The government-only Federal Telecommunications System operated normally. Some problems were reported at the White House by staffers trying calls on the commercial lines, but presidential priority lines operated by the Army Signal Corps remained intact.

White House spokesman Larry Speakes cited Springsteen ticket calls as the reason reporters had trouble reaching the press office. But he said White House communications were not affected. "We have ways to get around it," he said.

According to Ticket Center president Ralph Beyers, tickets were selling at the rate of 400 a minute. Buyers could purchase up to eight tickets, each for $18.50, and many did. At the Capital Centre, 500 people showed up for the 2 a.m. lottery listing, and 6,500 tickets were sold to 3,000 people by noon, according to spokesman Matt Amodeo.

"There's never been a concert that had this effect or had this kind of response," said Dave Williams of Cellar Door Productions, which is handling the Washington date. Yesterday in Philadelphia, 140,000 tickets were sold for Springsteen's Aug. 14 and 15 concerts; another 70,000 were snapped up Sunday for his Cleveland date; and 300,000 were sold Friday in the New York area for his concerts at the Meadowlands Aug. 18, 19, 21 and 22.

Yesterday, told that all the calling was to purchase only 3,000 tickets, distributed by the Chargit service, AT&T's Szostek laughed. "There's got to be a better distribution system," he said. "That's my formal reaction." Meanwhile, Szostek said his wife Nancy left home at 5 a.m. yesterday to stand in line for Springsteen tickets -- and came away empty-handed. She was not alone.

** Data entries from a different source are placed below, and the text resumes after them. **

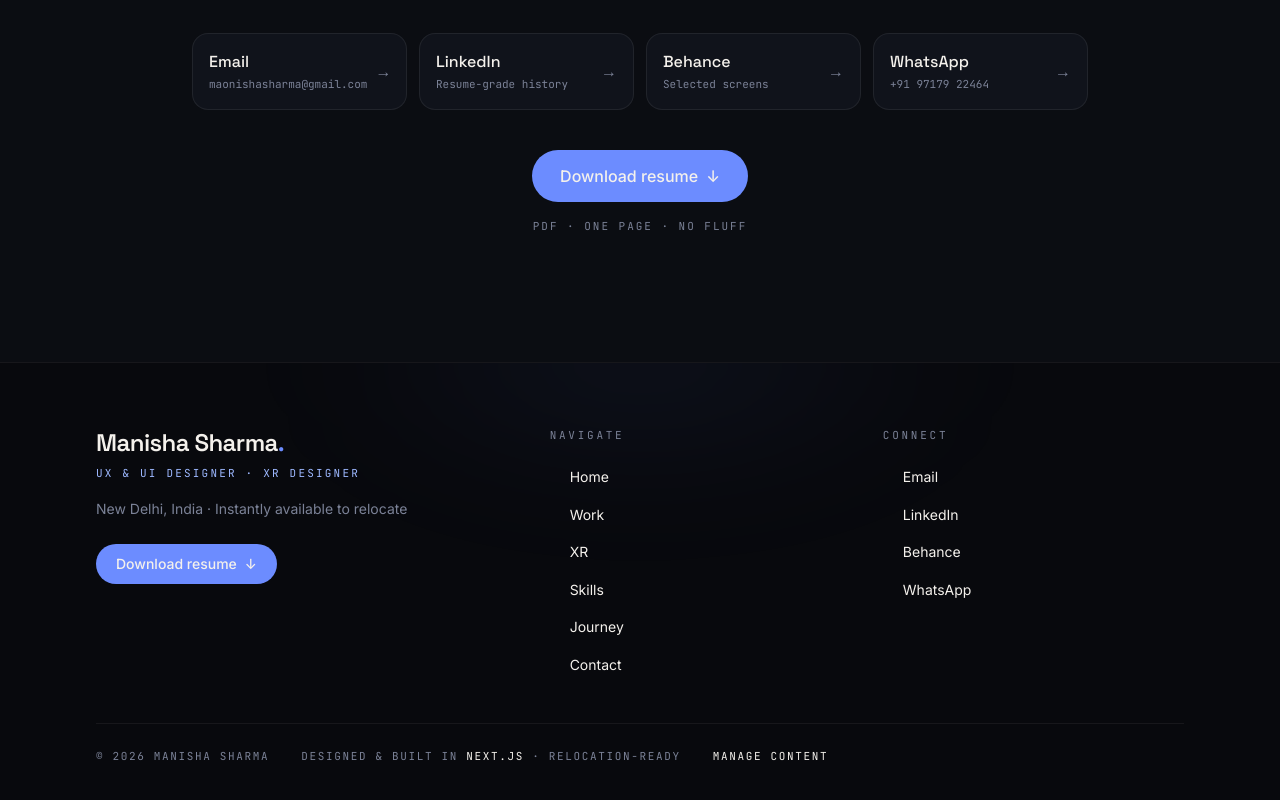
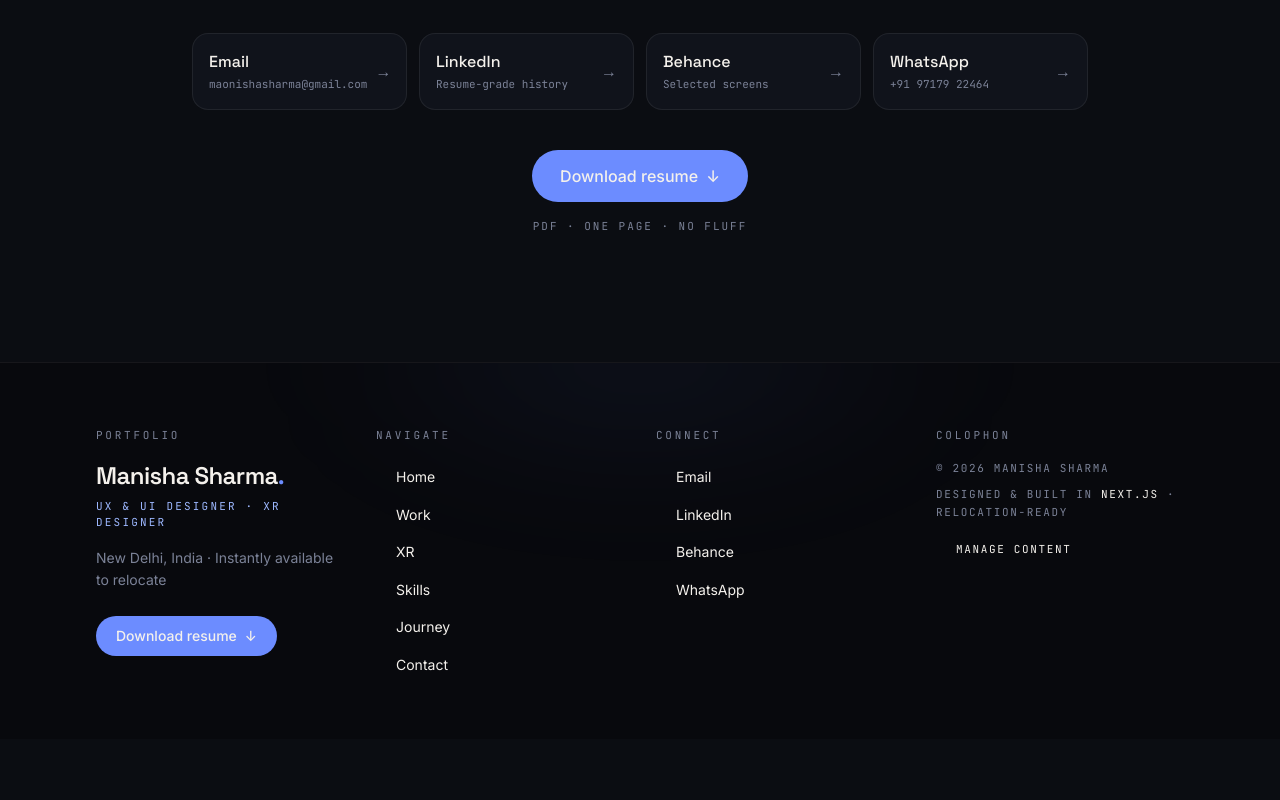
Before and after one commit to manishasharma1998/Portfolio, a Next.js app: page / in a window 1280 px wide. Shown: the part 7332-8132 px from the top of the page. After the commit the page ends 8071 px from the top, so only its background shows below. Built offline with nearby package versions, Linux system fonts and the light colour scheme.

Commit message:
Footer: four left-aligned header columns (Portfolio, Navigate, Connect, Colophon)

```diff
--- a/src/components/footer.tsx
+++ b/src/components/footer.tsx
@@ -11,6 +11,8 @@ export function Footer() {
     { label: "WhatsApp", href: site.whatsapp },
   ] as const;
 
+  const header = "font-mono text-[11px] tracking-[0.25em] text-fog-500 uppercase";
+
   return (
     <footer className="relative overflow-hidden border-t border-white/[0.06] bg-ink-950">
       <div
@@ -19,9 +21,11 @@ export function Footer() {
       />
 
       <div className="relative mx-auto max-w-6xl px-5 py-14 sm:px-8 sm:py-16">
-        <div className="grid gap-10 md:grid-cols-[1.4fr_1fr_1fr] md:gap-8">
-          {/* Brand */}
+        <div className="grid gap-10 sm:grid-cols-2 lg:grid-cols-4 lg:gap-8">
+          {/* Portfolio */}
           <div>
+            <p className={header}>Portfolio</p>
+            <div className="mt-4">
               <p className="font-display text-2xl font-semibold tracking-tight text-bone-100">
                 {site.name}
                 <span className="text-lens-400">.</span>
@@ -29,7 +33,7 @@ export function Footer() {
               <p className="mt-1.5 font-mono text-[11px] tracking-[0.2em] text-lens-300 uppercase">
                 {site.role}
               </p>
-            <p className="mt-4 max-w-xs text-sm leading-relaxed text-fog-500">{site.location}</p>
+              <p className="mt-4 text-sm leading-relaxed text-fog-500">{site.location}</p>
               <a
                 href={site.resume}
                 download
@@ -38,12 +42,11 @@ export function Footer() {
                 Download resume <span aria-hidden>↓</span>
               </a>
             </div>
+          </div>
 
           {/* Navigate */}
           <div>
-            <p className="font-mono text-[11px] tracking-[0.25em] text-fog-500 uppercase">
-              Navigate
-            </p>
+            <p className={header}>Navigate</p>
             <ul className="mt-4 space-y-2.5">
               {site.nav.map((l) => (
                 <li key={l.href}>
@@ -61,9 +64,7 @@ export function Footer() {
 
           {/* Connect */}
           <div>
-            <p className="font-mono text-[11px] tracking-[0.25em] text-fog-500 uppercase">
-              Connect
-            </p>
+            <p className={header}>Connect</p>
             <ul className="mt-4 space-y-2.5">
               {connect.map((c) => (
                 <li key={c.label}>
@@ -80,22 +81,29 @@ export function Footer() {
               ))}
             </ul>
           </div>
-        </div>
 
-        {/* Bottom bar */}
-        <div className="mt-12 flex flex-col gap-4 border-t border-white/[0.06] pt-6 sm:flex-row sm:items-center sm:gap-8">
-          <p className="font-mono text-[11px] tracking-[0.15em] text-fog-500 uppercase">
+          {/* Colophon */}
+          <div>
+            <p className={header}>Colophon</p>
+            <ul className="mt-4 space-y-2.5">
+              <li className="font-mono text-[11px] tracking-[0.15em] text-fog-500 uppercase">
                 © {year} {site.name}
-          </p>
-          <p className="font-mono text-[11px] tracking-[0.15em] text-fog-500 uppercase">
-            Designed &amp; built in <span className="text-bone-100">Next.js</span> · relocation-ready
-          </p>
+              </li>
+              <li className="font-mono text-[11px] leading-relaxed tracking-[0.15em] text-fog-500 uppercase">
+                Designed &amp; built in <span className="text-bone-100">Next.js</span> ·
+                relocation-ready
+              </li>
+              <li>
                 <a
                   href="/admin/index.html"
-            className="font-mono text-[11px] tracking-[0.15em] text-fog-500 uppercase transition-colors hover:text-lens-300"
+                  className="group inline-flex items-center gap-2 font-mono text-[11px] tracking-[0.15em] text-fog-400 uppercase transition-colors hover:text-bone-100"
                 >
+                  <span className="h-px w-3 bg-lens-400 opacity-0 transition-all duration-300 group-hover:w-5 group-hover:opacity-100" />
                   Manage content
                 </a>
+              </li>
+            </ul>
+          </div>
         </div>
       </div>
     </footer>
```
Lines whose indentation alone changed are shown as unchanged.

RFK Stadium drew the largest crowds. "They were great," said Jim Dalrymple, stadium general manager. "They policed themselves, tried to clean up and maintain to a degree. They had a good time." By Sunday night, the crowd there had grown to about 1,500 from 500 on Friday.

Dalrymple reported that Dolores Betriccione of Philadelphia, who had been first in line since July 14, got front row, stage right, tickets. And just after noon, Randy Bullock, 20, a bank teller in Olney, and No. 447 in line, walked out triumphant, clutching the last Springsteen ticket sold at the stadium.

"He was ecstatic," said Bullock's best friend, Nick Vucich, No. 448. "And I was ecstatic, till I realized he said ticket, as in one." But Vucich, who said he's still Bullock's best friend, added, "He was holding up the ticket. I got to touch it. I got to hold it. That's my only claim to fame."

By late morning, word of the sellout spread through the line, a rumor no one wanted to believe.

"They were shouting 'We want Bruce,' " Dalrymple reported, "and they wouldn't leave. They were orderly but a bit rowdy with catcalls. We gave them a half-hour" to disperse. At about 1:10, about a dozen U.S. park policemen on motorcycles roared into the parking lot. "There are no more tickets . . . Clear the parking lot. You've got two minutes," Lt. Carl Clipper announced. No one was arrested.

The sellathon took Montgomery County police to three locations -- Lake Forest and Montgomery malls and the Devonshire town house development in Bethesda. There was one arrest -- in the Montgomery Mall parking lot, where one man who had been waiting in line was arrested on drunk driving charges, according to Lt. Rudolph Werner.

At Lake Forest Mall in Gaithersburg, about 1,500 people gathered in line at Hecht's, according to Lt. Jim O'Connell. Shortly after 9 a.m., 15 officers -- the entire Germantown District shift -- were dispatched to the mall. "They only let about 70 people in to buy tickets," said O'Connell. "There were a lot of sad faces but no problems."